▶ [WHAT IS REQUIRED]:
Whenever a line in the entries below contains "padding", copy that line.

▶ [DATA EXCERPTS]:
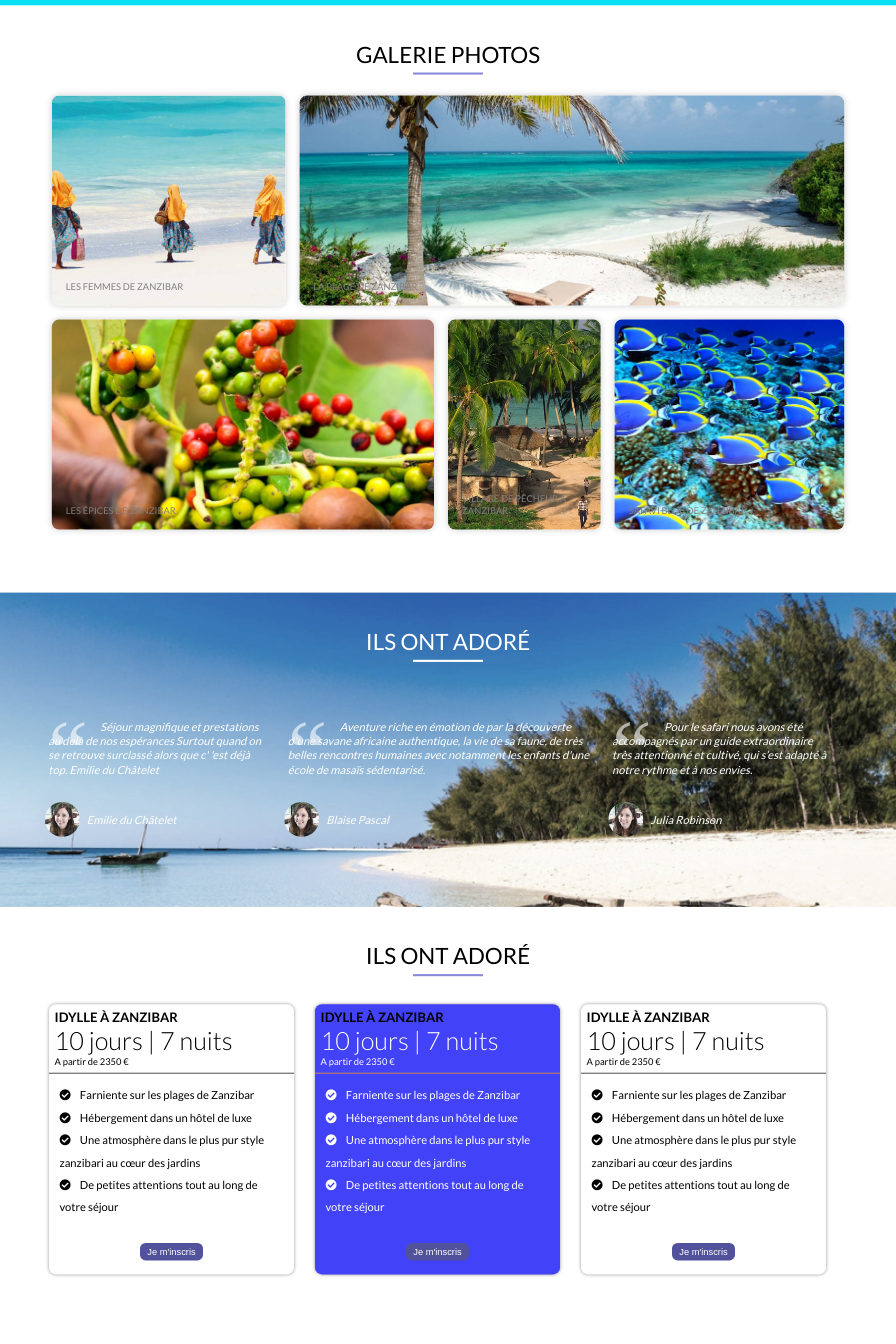
Repository: ypiard85/zanzibar
Page: index.html
These files come from the project's save history. The page is drawn as it stood at one moment and after the next save; the edit follows.
The browser window is 1280 px wide. The pictures show the part of the page from y = 2542 to 4462 px (the page is 4462 px tall), at 70% of full size.
Some web fonts or font styles are not loaded; a fallback is used.

Above is the page before, as saved 2021-03-01 14:25:14.

### index.html
<!DOCTYPE html>
<html lang="en">
  <head>
    <meta charset="UTF-8" />
    <meta http-equiv="X-UA-Compatible" content="IE=edge" />
    <meta name="viewport" content="width=device-width, initial-scale=1.0" />
    <link rel="stylesheet" href="font/font.css" />
    <link rel="stylesheet" href="./style.css" />
    <link
      rel="stylesheet"
      href="https://use.fontawesome.com/releases/v5.15.2/css/all.css"
      integrity="sha384-vSIIfh2YWi9wW0r9iZe7RJPrKwp6bG+s9QZMoITbCckVJqGCCRhc+ccxNcdpHuYu"
      crossorigin="anonymous"
    />
    <link
      href="https://fonts.googleapis.com/css?family=Lato:300,400,700"
      rel="stylesheet"
    />
    <link
      href="https://fonts.googleapis.com/css?family=Sanchez"
      rel="stylesheet"
    />
    <title> DOC </title>
  </head>
  <body>
    <header role="header">
      <nav class="nav">
        <div class="nav_left">
          <a href="">
            Zanibar
          </a>
        </div>
        <ul class="nav_link">
          <li><a href="">Qui sommes-nous</a></li>
          <li><a href="">Notre île</a></li>
          <li><a href="">Photos</a></li>
          <li><a href="">Témoignages</a></li>
          <li><a href="">Nos séjours</a></li>
          <li><a href="">Contact</a></li>
        </ul>
      </nav>
    </header>
      <section class="image_thumbnail">
        <div class="content_thumbnail">
          <p class="titlte_first">ZANBIZAR</p>
          <p class="title_second">UN ART DE VIVRE</p>
          <p>Lorem ipsum dolor sit amet consectetur adipisicing elit.</p>
          <a href="" class="btn_plein">Notre île</a>
          <a href="" class="btn_empty">Contactez-nous</a>
        </div>
      </section>
      <section class="about">
        <div class="title">
          <p class="blue_border">Qui sommes-nous</p>
        </div>
        <div class="about_content container">
          <div class="about_content_left">
            <img src="./tea.png" alt="tea image" />
          </div>
          <div class="about_content_right">
            <div class="about_content_option">
              <i class="far fa-check-circle"></i>
              <p>
                <span>RELIGIONS ET CROYANCES</span>
                La religion principale à Zanzibar est l'islam (97 %), à
                dominante sunnite. Les hindouistes constituent une toute petite
                communauté. Plusieurs minorités religieuses (musulmanes) ont élu
                domicile à Zanzibar : es ismaéliens (qui vénèrent Ismaël, l'un
                des descendants du prophète Ali, et dont le chef spirituel et
                temporel est le célèbre et richissime Aga Khan) et les dawoodis
                bohras, des Indo-Pakistanais, qui suivent les préceptes du
                Coran, mais dont la pratique religieuse, marginale, est beaucoup
                moins dogmatique.
              </p>
            </div>
            <div class="about_content_option">
              <i class="far fa-check-circle"></i>
              <p>
                <span>MUSIQUE</span>
                Le taarab (mot arabe signifiant « joie ») est la forme de
                musique la plus populaire à Zanzibar. C'est un ensemble pouvant
                compter jusqu'à une quarantaine de musiciens. Les chansons sont
                des « poèmes chantés » qui mélangent les influences africaines,
                arabes et indiennes. D'où son originalité.
              </p>
            </div>
            <div class="about_content_option">
              <i class="far fa-grin-alt"></i>
              <p>
                <span>MYTHE LITTÉRAIRE</span>
                Outre les épices, les ivoires et les esclaves, Zanzibar a
                exporté des rêves. Zanzibar ! Voilà un nom qui est une
                magnifique invitation au voyage à lui tout seul. Nombreux sont
                les écrivains européens (britanniques et français, notamment)
                qui ont succombé à son nom, rêvant de voir un jour cette île
                lointaine.
              </p>
            </div>
          </div>
        </div>
      </section>
      <section class="notre_ile">
        <div class="title">
          <p class="blue_border">Notre île</p>
        </div>
        <div class="content container">
          <div class="card">
            <img src="./card/stone-town.png" alt="stone town" />
            <h3>STONE TOWN</h3>
            <p>
              Ville portuaire, baignée par l’océan Indien, dont le cœur ancien,
              appelé Stone Town (la ville de pierre) en anglais et Mji Mkongwe
              (la vieille ville) en kiswahili, constitue le joyau. Ce centre
              ancien est d’une telle richesse qu’il a été inscrit en 2000 au
              Patrimoine mondial de l’Unesco.
            </p>
          </div>
          <div class="card">
            <img src="./card/prison-island.png" alt="" />
            <h3>PRISON ISLAND</h3>
            <p>
              L’île de Changuu, en swahili, garde les traces de son passé. Elle
              fut le point de départ et la zone de transit de nombreux esclaves
              attendant leur affectation. Aujourd’hui, elle a été investie par
              de curieux habitants : les tortues géantes d’Aldabra, ilot des
              Seychelles.
            </p>
          </div>
          <div class="card">
            <img src="./card/parc-national-jozani.png" alt="" />
            <h3>PRISON ISLAND</h3>
            <p>
              Le parc national s’étend sur 50 kilomètres entre la baie de Chwaka
              et celle d’Uzi. Cette jungle marécageuse abrite toujours une vie
              sauvage riche et luxuriante, comprenant notamment deux espèces de
              singes particulièrement rares : les singes rouges et bleus.
            </p>
          </div>
        </div>
      </section>
      <section class="galerie">
        <div class="title">
          <p class="blue_border">GALERIE PHOTOS</p>
        </div>
        <div class="image_galerie container">
            <div class="img_top">
              <div class="img_top_left">
                <p class="img_title">LES FEMMES DE ZANZIBAR</p>
              </div>
              <div class="img_top_right">
                <p class="img_title">LA PLAGE DE ZANZIBAR</p>
              </div>
            </div>
            <div class="img_bottom">
              <div class="img_bottom_left">
                <p class="img_title">LES ÉPICES DE ZANZIBAR</p>
              </div>
              <div class="img_bottom_center">
                <p class="img_title">VILLAGE DE PÊCHEUR À ZANZIBAR</p>
              </div>
              <div class="img_bottom_right">
                <p class="img_title">SAFAVI BLUE DE ZANZIBAR</p>
              </div>
            </div>
        </div>
      </section>
      <section class="review">
        <div class="title">
          <p class="white_border">ils ont adoré</p>
        </div>
        <div class="card_containt container">
          <div class="review_card">
            <div class="top">
              <p>
                  Séjour magnifique et prestations au delà de nos espérances Surtout quand on se retrouve surclassé alors que c' 'est déjà top.
                  Emilie du Châtelet
                </p>
              </div>
              <div class="bottom">
                <img src="./clients/emilie.jpg" alt="">
                <p>Emilie du Châtelet</p>
              </div>
            </div>
            <div class="review_card">
              <div class="top">
                <p>
                  Aventure riche en émotion de par la découverte d'une savane africaine authentique, la vie de sa faune, de très belles rencontres humaines avec notamment les enfants d'une école de masaïs sédentarisé.
                  </p>
                </div>
                <div class="bottom">
                  <img src="./clients/emilie.jpg" alt="">
                  <p>Blaise Pascal</p>
                </div>
              </div>
              <div class="review_card">
                <div class="top">
                  <p>
                    Pour le safari nous avons été accompagnés par un guide extraordinaire très attentionné et cultivé, qui s’est adapté à notre rythme et à nos envies.
                  </p>
                  </div>
                  <div class="bottom">
                    <img src="./clients/emilie.jpg" alt="">
                    <p>Julia Robinson</p>
                  </div>
                </div>
              </section>
              <section class="sejours">
                <div class="title">
                  <p class="blue_border">ils ont adoré</p>
                </div>
                <div class="sejour_card">
                    <div class="card_option">
                      <div class="card_header">
                        <h3>IDYLLE À ZANZIBAR</h3>
                        <h1>10 jours <span>|</span> 7 nuits</h1>
                        <p>A partir de 2350 €</p>
                      </div>
                      <div class="card_content">
                        <p><i class="fas fa-check-circle"></i> <span>Farniente sur les plages de Zanzibar</span></p>
                        <p><i class="fas fa-check-circle"></i> <span>Hébergement dans un hôtel de luxe</span></p>
                        <p><i class="fas fa-check-circle"></i> <span>Une atmosphère dans le plus pur style zanzibari au cœur des jardins</span></p>
                        <p><i class="fas fa-check-circle"></i> <span>De petites attentions tout au long de votre séjour</span></p>
                      </div>
                      <button>Je m'inscris</button>
                    </div>
                    <div class="card_option bg_blue">
                      <div class="card_header">
                        <h3>IDYLLE À ZANZIBAR</h3>
                        <h1>10 jours <span>|</span> 7 nuits</h1>
                        <p>A partir de 2350 €</p>
                      </div>
                      <div class="card_content">
                        <p><i class="fas fa-check-circle"></i> <span>Farniente sur les plages de Zanzibar</span></p>
                        <p><i class="fas fa-check-circle"></i> <span>Hébergement dans un hôtel de luxe</span></p>
                        <p><i class="fas fa-check-circle"></i> <span>Une atmosphère dans le plus pur style zanzibari au cœur des jardins</span></p>
                        <p><i class="fas fa-check-circle"></i> <span>De petites attentions tout au long de votre séjour</span></p>
                      </div>
                      <button>Je m'inscris</button>
                    </div>
                    <div class="card_option">
                      <div class="card_header">
                        <h3>IDYLLE À ZANZIBAR</h3>
                        <h1>10 jours <span>|</span> 7 nuits</h1>
                        <p>A partir de 2350 €</p>
                      </div>
                      <div class="card_content">
                        <p><i class="fas fa-check-circle"></i> <span>Farniente sur les plages de Zanzibar</span></p>
                        <p><i class="fas fa-check-circle"></i> <span>Hébergement dans un hôtel de luxe</span></p>
                        <p><i class="fas fa-check-circle"></i> <span>Une atmosphère dans le plus pur style zanzibari au cœur des jardins</span></p>
                        <p><i class="fas fa-check-circle"></i> <span>De petites attentions tout au long de votre séjour</span></p>
                      </div>
                      <button>Je m'inscris</button>
                    </div>
                </div>
              </section>
            </div>
          </div>
  </body>
  </html>

### font/font.css
/*! Generated by Font Squirrel (https://www.fontsquirrel.com) on June 4, 2019 */



@font-face {
    font-family: 'warnesregular';
    src: url('warnes-regular-webfont.eot');
    src: url('warnes-regular-webfont.eot?#iefix') format('embedded-opentype'),
         url('warnes-regular-webfont.woff2') format('woff2'),
         url('warnes-regular-webfont.woff') format('woff'),
         url('warnes-regular-webfont.ttf') format('truetype'),
         url('warnes-regular-webfont.svg#warnesregular') format('svg');
    font-weight: normal;
    font-style: normal;

}

### style.css
@import './font/font.css';

:root{
    --font-family-title: "warnesregular";
    --guillemet-citation: "Sanchez", serif;
    --font-size-title-medium: 32px;
    --button-header-blue: rgb(85, 85, 199);
    --font-size-title-red: red;
    --bd-card-blue: rgb(66, 66, 248);
}

*{
    margin: 0;
    padding: 0;
    box-sizing: border-box;
    list-style: none;
    text-decoration: one;
    transition: 0.3s;
}

html {
    background-color: #fff;
    font-family: "Lato", "Arial", sans-serif;
}


.nav{
    background: black;
    display: flex;
    justify-content: space-around;
    align-items: center;
    padding: 5px 0;
    width: 100%;
}

section{
    padding: 50px 0;
}

.nav *{
    color: #fff;
}

.nav_left a{
    font-family: var(--font-family-title);
    font-size: 32px;
}

.nav_link{
    display: flex;
}

.nav_link li a{
    color: rgb(233, 233, 233);
    margin: 0 10px;

}

.image_thumbnail{
    background-image: url('./header.jpg');
    background-repeat: no-repeat;
    background-position: center right;
    height: 93vh;

}

.content_thumbnail{
    padding: 190px;
    color: #fff;
}

.content_thumbnail .titlte_first{
    font-size: 58px;
}

.content_thumbnail .title_second{
    font-size: 58px;
    font-weight: 100;
}

.content_thumbnail > a{
    display: inline-block;
    margin-top: 10px;
    padding: 8px 30px;
    border-radius: 8px;
    margin-right: 20px;
    font-weight: 600;
}

.btn_plein{
    background-color: white;
    color: var(--button-header-blue);
}

.btn_plein:hover{
    background-color: var(--button-header-blue);
    color: white;
}

.btn_empty{
    background-color: transparent;
    color: #fff;
    border: 2px solid #fff;
}

.btn_empty:hover{
    color: var(--button-header-blue);
    background-color: white;
}


section .title p {
    text-align: center;
    text-transform: uppercase;
    font-size: var(--font-size-title-medium);
    position: relative;
}


.blue_border::after{
    content: '';
    position: absolute;
    background-color: rgb(138, 138, 218);
    left: 0;
    right: 0;
    bottom: -10px;
    height: 3px;
    width: 100px;
    margin: 0 auto;
}

.white_border{
    color: white;
}

.white_border::after{
    content: '';
    position: absolute;
    background-color:white;
    left: 0;
    right: 0;
    bottom: -10px;
    height: 3px;
    width: 100px;
    margin: 0 auto;
}

.about_content{
    margin-top: 50px;
    display: flex;
    justify-content: space-evenly;
}

.about_content_option{
    display: flex;
    margin-bottom: 30px;
}

.about_content_option i{
    font-size: 26px;
    color: var(--font-size-title-red);
    margin-right: 20px;
    margin-top: 5px;
}

.about_content_option p span{
    display: block;
    color: var(--font-size-title-red);
    font-size: 26px;
    margin-bottom: 10px;
}

.about_content_right{
    width: 500px;
}

.notre_ile{
    background-color: #0CE0F5;
}

.notre_ile > .content{
    margin-top: 50px;
}

.card{
    background-color: #FFF;
    display: flex;
    flex-direction: column;
    align-items: center;
    width: 400px;
    max-width: 100%;
    padding: 50px 30px;
    border-radius: 15px;
    box-shadow: 0 0 5px rgba(0, 0, 0, 0.411);
    color: rgb(99, 99, 99);
}

.card *{
    font-weight: normal ;
}

.card h3{
    margin-bottom: 5px;
}

.card p{
    line-height: 1.5rem;
}

.card img{
    width: 260px;
}

.notre_ile .content{
    display: flex;
    align-items: center;
    justify-content: space-around;

}

.container{
    width: 90%;
    margin: 50px auto;
}

.image_galerie{
    display: flex;
    flex-direction: column;
    justify-content: space-between;
    margin: 30px auto;
    flex-wrap: wrap;
}

.img_top, .img_bottom{
    display: flex;
    justify-content: space-around;

}

.img_top div, .img_bottom div{
    margin: 10px;
    height: 300px;
    position: relative;
    border-radius: 10px;
    box-shadow: 0 0 10px rgba(0, 0, 0, 0.199);
}


.img_top_left{
    width: 30%;
    background-image: url('./galerie/femmes-zanzibar.jpg');
    background-size: cover;
    background-repeat: no-repeat;
    background-position: center center;

}

.img_top_right{
    width: 70%;
    background-image: url('./galerie/plage-zanzibar.jpg');
    background-size: cover;
    background-repeat: no-repeat;
    background-position: center center;
}

.img_bottom_left{
    width: 50%;
    background-image: url('./galerie/epices-zanzibar.jpg');
    background-size: cover;
    background-repeat: no-repeat;
    background-position: center center;
}

.img_bottom_center{
    width: 20%;
    background-image: url('./galerie/village-pecheur-zanzibar.jpg');
    background-size: cover;
    background-repeat: no-repeat;
    background-position: center center;
}

.img_bottom_right{
    width: 30%;
    background-image: url('./galerie/safari-blue.jpg');
    background-size: cover;
    background-repeat: no-repeat;
    background-position: center center;
}

.img_title{
    position: absolute;
    bottom: 20px;
    left: 20px;
    color: gray;
    font-size: smaller;
}



.card_containt{
    display: flex;
    justify-content: space-evenly;


}

.review_card{
    margin-right: 20px;
}

.review{
    background-image: url('./the-paysage.jpg');
    background-repeat: no-repeat;
    background-size: cover;
    background-position: top ;
    filter: grayscale(50%);

}

.top{
    position: relative;
}


.top p::before{
    content: "\201C";
    font-family: "Sanchez", serif;
    position: relative;
    font-size: 8em;
    top: 72px;
    left: -13px;
    color: rgba(255, 255, 255, 0.6);
}

.top p{
        padding: 5px;
        font-style: italic;
        line-height: 130%;
        color: #fff;
}


.bottom img{
    border-radius: 50%;
    width: 50px;
    margin-right: 10px;
}

.bottom{
    margin-top: 30px;
    display: flex;
    color: #fff;
    font-style: italic;
    align-items: center;
}

.sejour_card{
    display: flex;
    justify-content: center;
    margin: 50px 0;
}

.bg_blue{
    background-color: var(--bd-card-blue) !important;
}

.bg_blue p, .bg_blue h1{
    color: white;
}

.bg_blue .card_header{
    border-bottom: 1px solid orange!important;
}

.card_option .card_header{
    border-bottom: 1px solid black;
    padding: 8px;
}

.card_option{
    background-color: white;
    box-shadow: 0 0 5px rgba(0, 0, 0, 0.452);
    margin-right: 30px;
    width: 350px;
    border-radius: 10px;
}

.card_option button{
    display: flex;
    margin: 20px auto;
    padding: 5px 10px;
    background: rgb(82, 82, 156);
    color: white;
    border-radius: 8px;
    border:none;
    outline: none;
    cursor: pointer;
}

.card_content p i{
    margin-right: 10px;
}

.card_header h3{
    font-weight: 700;
}
.card_header h1{
    font-weight: lighter;
    font-size: 36px;
}

.card_header p{
    font-size: smaller;
}

.card_content{
    padding: 15px;
    line-height: 2rem;
}

After the next save:
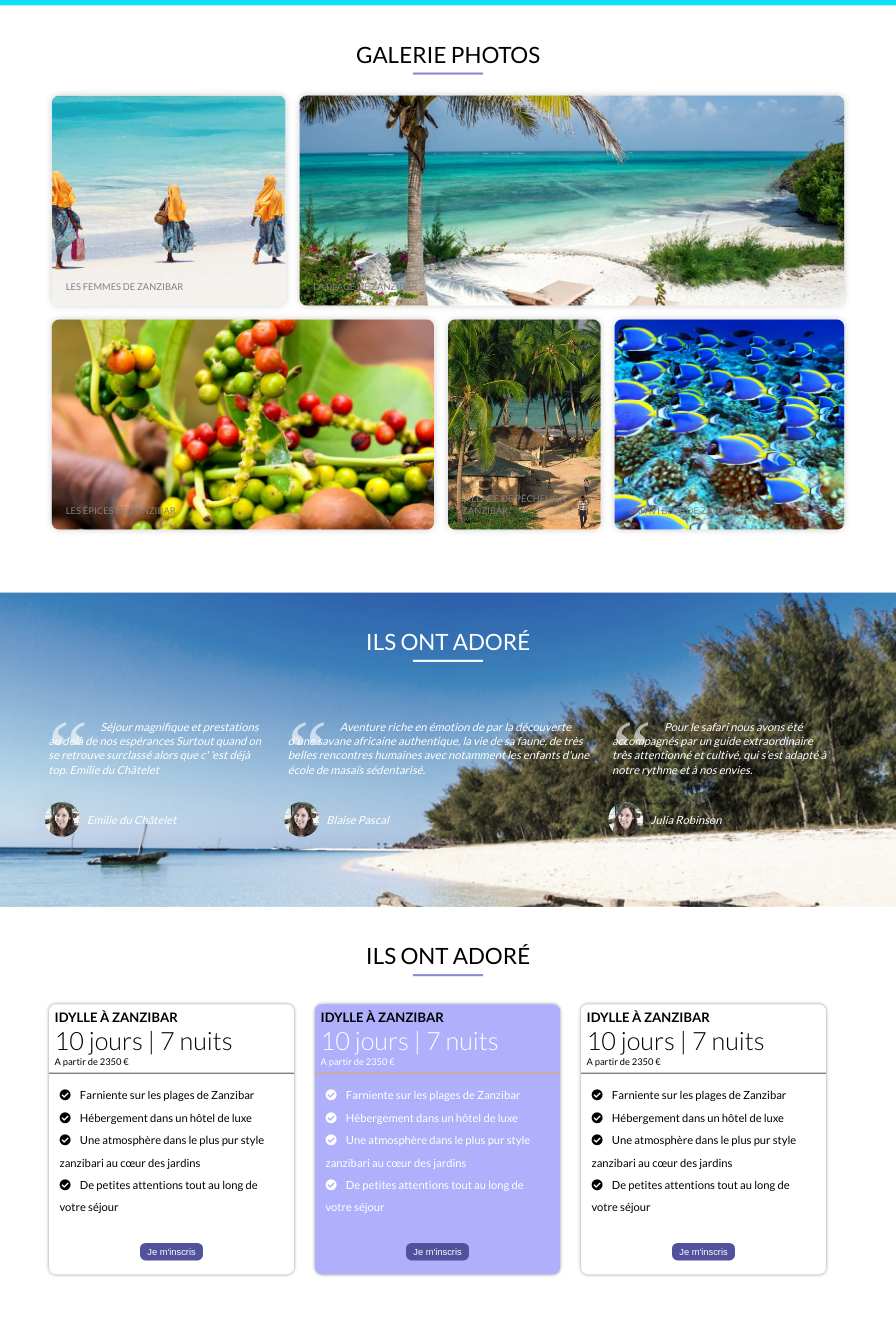
Saved 6 s later.
--- a/style.css
+++ b/style.css
@@ -6,7 +6,7 @@
     --font-size-title-medium: 32px;
     --button-header-blue: rgb(85, 85, 199);
     --font-size-title-red: red;
-    --bd-card-blue: rgb(66, 66, 248);
+    --bd-card-blue: rgba(66, 66, 248, 0.425);
 }
 
 *{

▶ [SOLUTION FOR THIS TASK]:
    padding: 0;
    padding: 5px 0;
    padding: 50px 0;
    padding: 190px;
    padding: 8px 30px;
    padding: 50px 30px;
        padding: 5px;
    padding: 8px;
    padding: 5px 10px;
    padding: 15px;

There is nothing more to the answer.